I often get asked how Coagmento is different than Google Docs, Diigo, etc. Actually there are a number of collaborative tools now available, and several of them have already achieved a good traction among end-users. So where do we fit in?
Well, from the beginning I have made it clear that Coagmento is not Google or anything close to it; it’s not designed to make it fast for “regular” searches. It’s also not merely an information exchange place like diigo or delicions, nor it is for simply creating a collaborative product like Google Docs. The real strength and the real difference that Coagmento brings is the ability to capture the process as it stores not only collective bookmarks, snippets, and final product, but also keeps track of various processes (search, share, interactions) that take place throughout the collaboration. This may not seem like a big deal, but it’s quite a powerful difference that Coagmento offers. This has significant implications for education, where it’s not the final product that we care about, but also the process that one went through to create it. This also goes along with a core objective of reference librarianship, where one tries to not only get an answer, but also shows how it was retrieved.
As we keep developing and testing Coagmento, we encounter more and more of such scenarios and applications.

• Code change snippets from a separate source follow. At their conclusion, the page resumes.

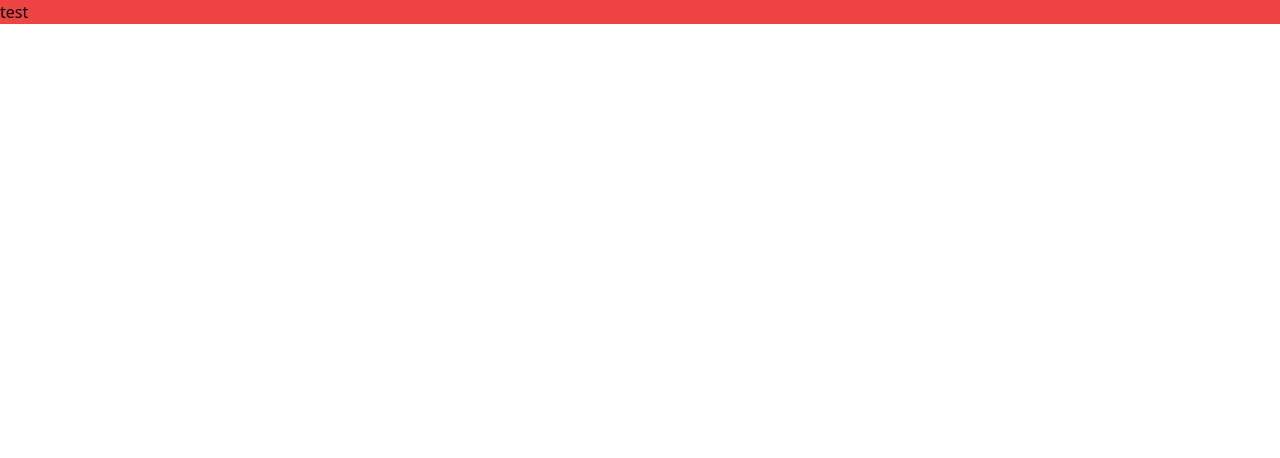
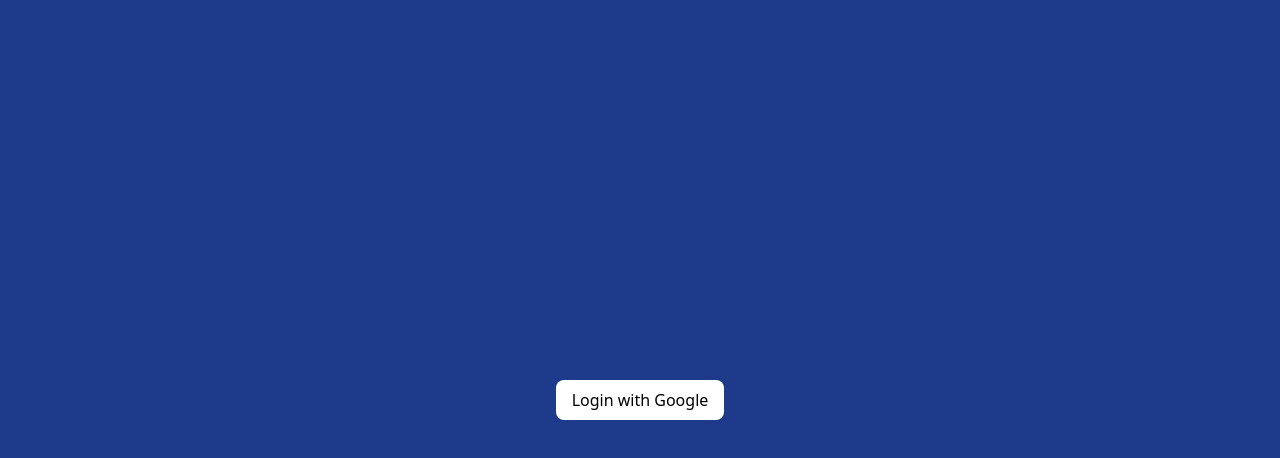
Before and after one commit to AndyEstevez/Ecommerce-Website, a Next.js app in the folder ecommerce-admin/: page / in a window 1280 px wide. Shown: the top 458 px of the page. Built offline with nearby package versions, Linux system fonts and the light colour scheme.

Commit message:
added next-auth for Google

```diff
--- a/ecommerce-admin/package.json
+++ b/ecommerce-admin/package.json
@@ -13,6 +13,7 @@
     "eslint": "8.48.0",
     "eslint-config-next": "13.4.19",
     "next": "13.4.19",
+    "next-auth": "^4.23.1",
     "postcss": "^8.4.29",
     "react": "18.2.0",
     "react-dom": "18.2.0",
--- /dev/null
+++ b/ecommerce-admin/pages/api/auth/[...nextauth].js
@@ -0,0 +1,12 @@
+import NextAuth from 'next-auth'
+import GoogleProvider from 'next-auth/providers/google'
+
+export default NextAuth({
+  providers: [
+    // OAuth authentication providers...
+    GoogleProvider({
+      clientId: process.env.GOOGLE_ID,
+      clientSecret: process.env.GOOGLE_SECRET
+    }),
+  ]
+})
--- a/ecommerce-admin/pages/index.js
+++ b/ecommerce-admin/pages/index.js
@@ -5,6 +5,10 @@
 
 export default function Home() {
   return (
-    <div className={'bg-red-500'}>test</div>
+    <div className="bg-blue-900 w-screen h-screen flex items-center">
+      <div className="text-center w-full">
+        <button className="bg-white p-2 px-4 rounded-lg">Login with Google</button>
+      </div>
+    </div>
   )
 }
```
Also changed, not shown: 2 other files (tests, documents, lock files or other folders).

The reports of our lessons and findings will keep getting disseminated through several channels, including this blog.